There is nothing wrong with frameworks per se. In particular the team behind SAFe has continuously been working since its inception to incorporate evolving agile best practices – including concepts and methods from Design Thinking, Lean Startup, and UX.
That’s a good thing. SAFe promotes these approaches into management ranks that are typically so bogged down with managing the ever-increasing complexity that they rarely ever have the time to worry about new working models. (Having been in such a position for several years of my career, I can commiserate).
At the same time, frameworks, and in particular highly complicated ones like SAFe, are not a panacea. Much less do they replace stated strategic goals and the definition (as well as the communication) of initiatives for implementing these goals.
Application of any framework – and SAFe is no exception in that respect – requires to fully understand its context. A framework also needs to be adapted to achieve the agreed goals in the particular context. Otherwise it ends up being yet another complicated solution for the ill-understood complex problems at hand.
Therefore we prefer to establish and communicate strategic context with the management in question before we develop or adapt suitable (scaling) agile working models together with the teams concerned.
We are not alone in that respect:
A Framework, Not a Prescription –
by SAFe’s Adam Mattis. From the horse’s mouth: why SAFe is not prescriptive, not an organizational structure – and also not a formula for assured transformation success.
Click to view!
Why Agile Transformations Fail? –
by Agility Gurus. 6 reasons why transformations by means of applying frameworks fail and why business functions should/must be a part of the transformation.
Click to view!
Agile Frameworks Aren’t the Destination –
Renowned author and consultant Jeff Gothelf likens frameworks to recipes and explains how to become a chef – and able to throw away the cookbooks.

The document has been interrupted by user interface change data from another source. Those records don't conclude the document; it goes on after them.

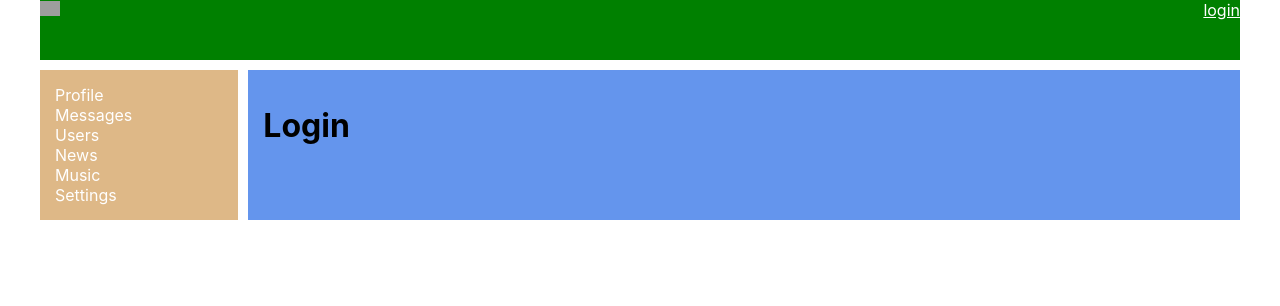
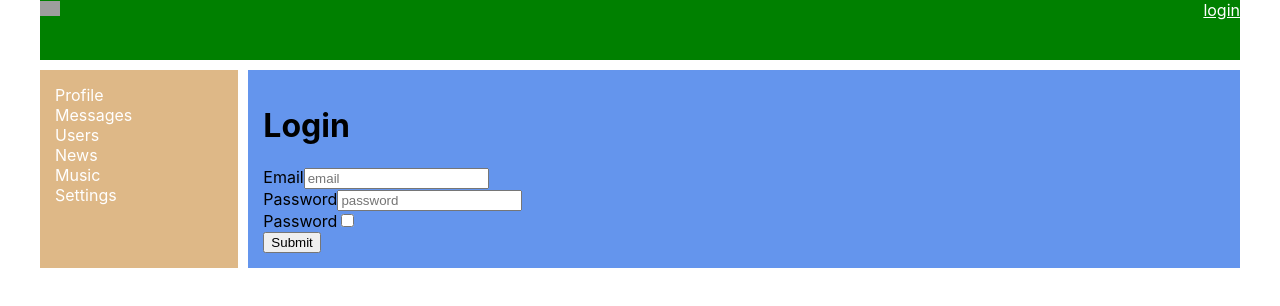
Before and after one commit to KatelinM/social_red, a React (Create React App) app: page /login in a window 1280 px wide. Shown: the top 306 px of the page. Built offline with nearby package versions, Linux system fonts and the light colour scheme; no server answers; grey boxes are pictures that could not be loaded.

Commit message:
redux-form login form

```diff
--- a/package.json
+++ b/package.json
@@ -10,6 +10,7 @@
     "react-router-dom": "^5.1.2",
     "react-scripts": "2.1.1",
     "redux": "^4.0.5",
+    "redux-form": "^8.3.1",
     "redux-thunk": "^2.3.0"
   },
   "scripts": {
--- a/src/components/Login/Login.jsx
+++ b/src/components/Login/Login.jsx
@@ -1,7 +1,35 @@
 import React from 'react';
+import { Field, reduxForm } from 'redux-form'
+
+let LoginForm = props => {
+  return <form onSubmit={props.handleSubmit}>
+      <div>
+        <label htmlFor="email">Email</label>
+        <Field placeholder="email" name="email" component="input" type="email" />
+      </div>
+      <div>
+        <label htmlFor="password">Password</label>
+        <Field placeholder="password" name="password" component="input" type="password" />
+      </div>
+      <div>
+        <label htmlFor="remember">Password</label>
+        <Field name="remember" component="input" type="checkbox" />
+      </div>
+      <button type="submit">Submit</button>
+    </form>
+};
+
+LoginForm = reduxForm({
+  // a unique name for the form
+  form: 'login'
+})(LoginForm);
 
 const Login = () => {
-    return <h1>Login</h1>
+    let submit = (data) => {console.log(data)}
+    return <>
+        <h1>Login</h1>
+        <LoginForm onSubmit={submit}/>
+    </>
 };
 
 export default Login
--- a/src/components/Profile/ProfileContainer.jsx
+++ b/src/components/Profile/ProfileContainer.jsx
@@ -8,7 +8,7 @@ import {compose} from "redux";
 class ProfileContainer extends Component {
 
     componentDidMount() {
-        let selectedId = this.props.match.params.userId || 5746;
+        let selectedId = this.props.match.params.userId || 5923;
         this.props.getProfile(selectedId);
         this.props.getProfileStatus(selectedId);
     }
--- a/src/components/Profile/ProfileInfo/ProfileStatus.jsx
+++ b/src/components/Profile/ProfileInfo/ProfileStatus.jsx
@@ -1,20 +1,26 @@
 import React, {Component} from "react";
+import userAPI from "../../api/api";
 
 class ProfileStatus extends Component {
     state = {editMode: false};
 
-    toggleEditMode() {
-        this.setState({editMode: !this.state.editMode})
+    onEditMode() {
+        this.setState({editMode: true})
+    };
+
+    offEditMode() {
+        this.setState({editMode: false})
     };
 
     render() {
+        userAPI.updateProfileStatus('5555555555')
         return (
             <>
                 <div>
                     {
                         this.state.editMode ?
-                            <input autoFocus type="text" value={this.props.status} onBlur={this.toggleEditMode.bind(this)}/> :
-                            <span onClick={this.toggleEditMode.bind(this)}>{this.props.status}</span>
+                            <input autoFocus type="text" value={this.props.status || '------'} onBlur={this.offEditMode.bind(this)}/> :
+                            <span onClick={this.onEditMode.bind(this)}>{this.props.status || '------'}</span>
                     }
                 </div>
             </>
--- a/src/components/api/api.js
+++ b/src/components/api/api.js
@@ -29,7 +29,7 @@ const userAPI = {
             .then(result => result.data)
     },
     updateProfileStatus(status) {
-        return instance.get(`/profile/status/`, {status})
+        return instance.post(`/profile/status/`, {status})
     },
 };
 
--- a/src/components/redux/redux-store.js
+++ b/src/components/redux/redux-store.js
@@ -4,12 +4,14 @@ import dialogReducer from "./dialogReducer";
 import usersReducer from "./usersReducer";
 import authReducer from "./authReducer";
 import thunk from "redux-thunk";
+import { reducer as formReducer } from 'redux-form'
 
 let reducers = combineReducers({
     profilePage: profileReducer,
     dialogsPage: dialogReducer,
     usersPage: usersReducer,
     auth: authReducer,
+    form: formReducer,
 });
 
 // let store = createStore(reducers, applyMiddleware(thunk));
```
Also changed, not shown: 1 other file (tests, documents, lock files or other folders).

For those of you who read German here’s a bonus read Drei Fallen beim Scaled Agile Framework (SAFE)
Have a great rest of the weekend!